== Segment start ==

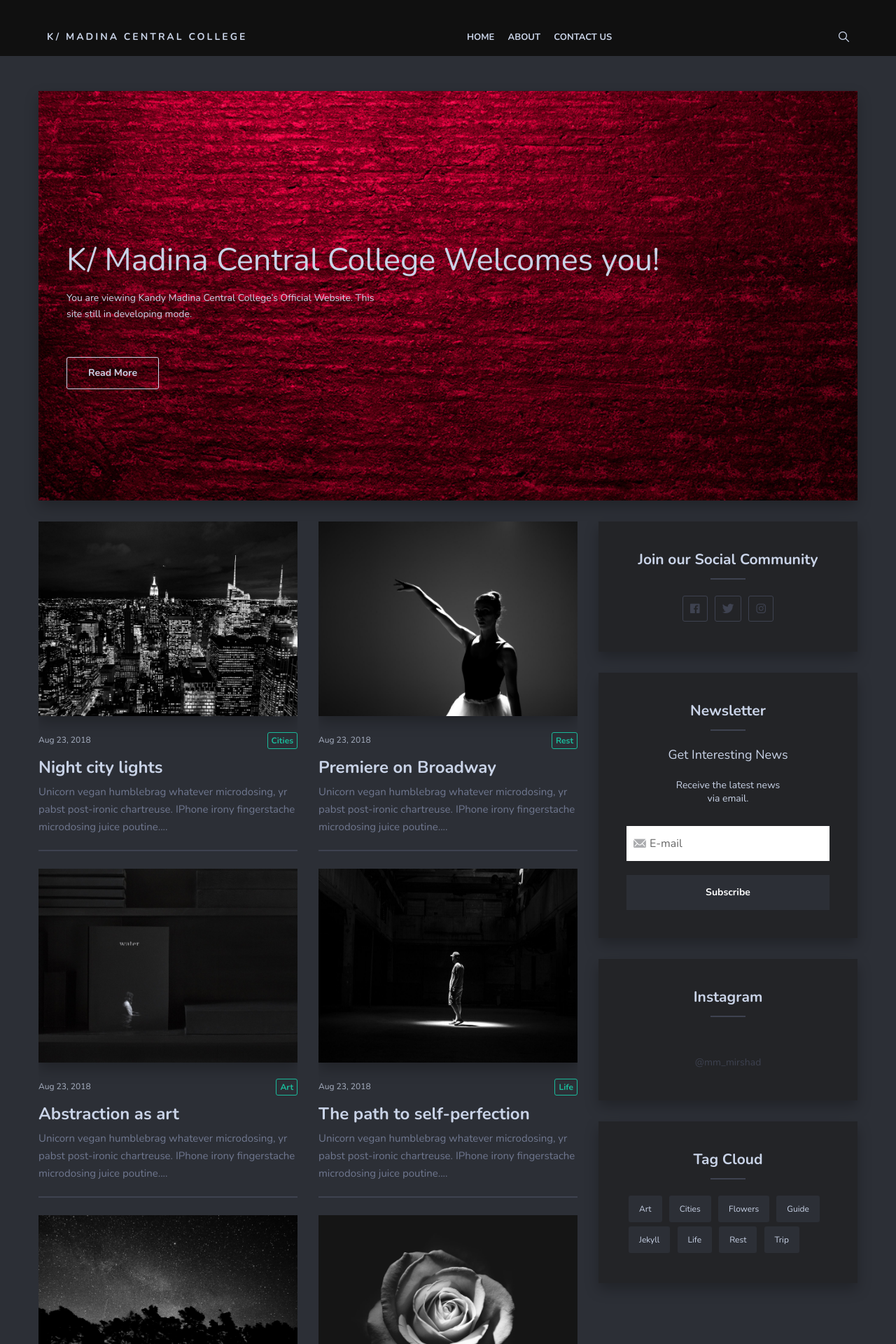
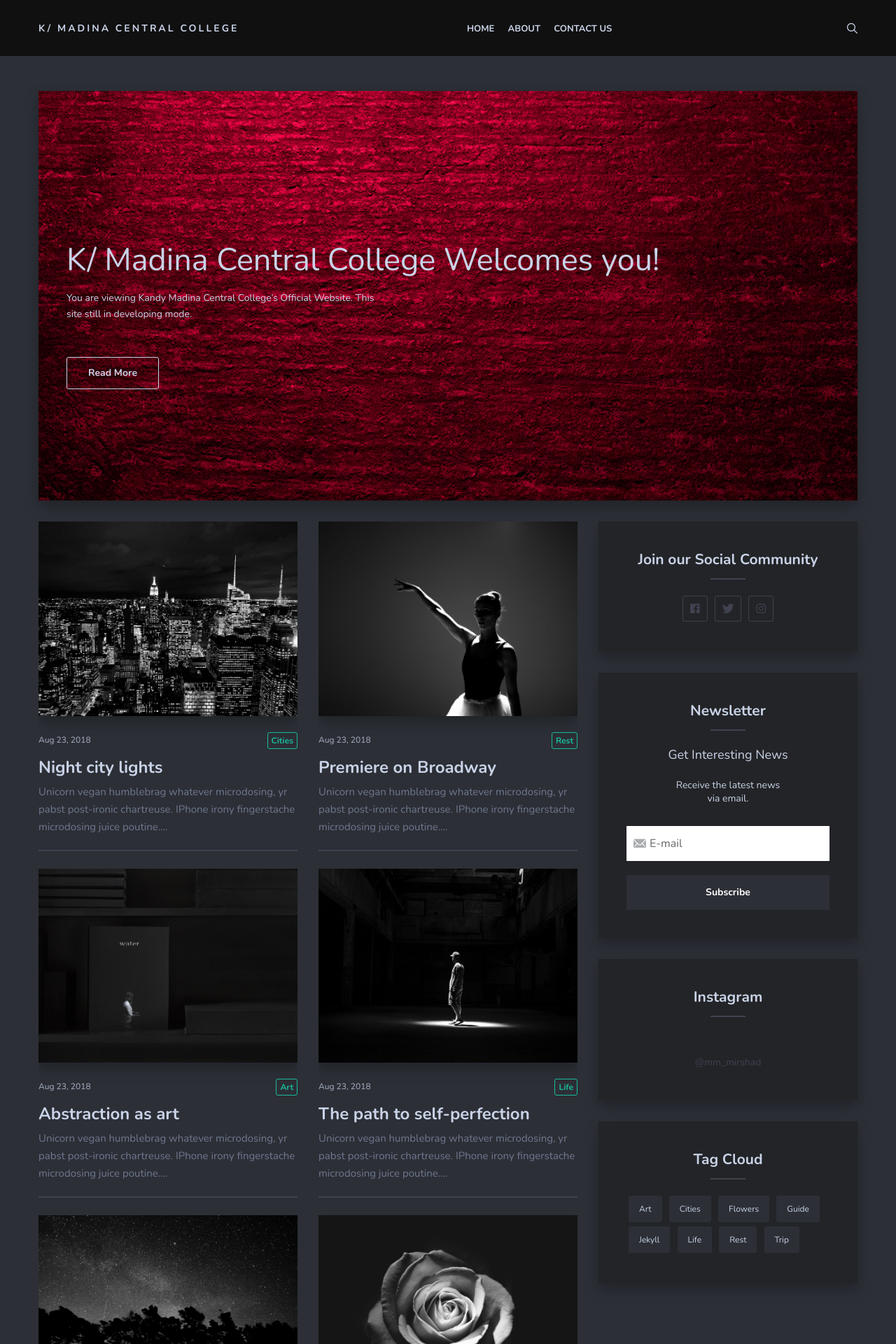
Before and after one commit to techlanka/kmcc, a Jekyll site: the page built from index.html, in a window 1280 px wide. Shown: the top 1920 px of the page at 70% size. Built offline with Jekyll 4.4.1, drawn with Linux system fonts in a browser that asks for light colours; the list of posts is cut into pages by our own code.

Commit message:
Update _home.scss

```diff
--- a/_sass/4-layouts/_home.scss
+++ b/_sass/4-layouts/_home.scss
@@ -6,7 +6,6 @@
 
 .header, .header-box {
   height: 80px;
-    padding: 12px;
 }
 
 .header-box {
```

== Segment end ==

*Assignment*: Pick out all lines from the data above in which the word "scss" appears.

*Solution for this task*:
Update _home.scss
--- a/_sass/4-layouts/_home.scss
+++ b/_sass/4-layouts/_home.scss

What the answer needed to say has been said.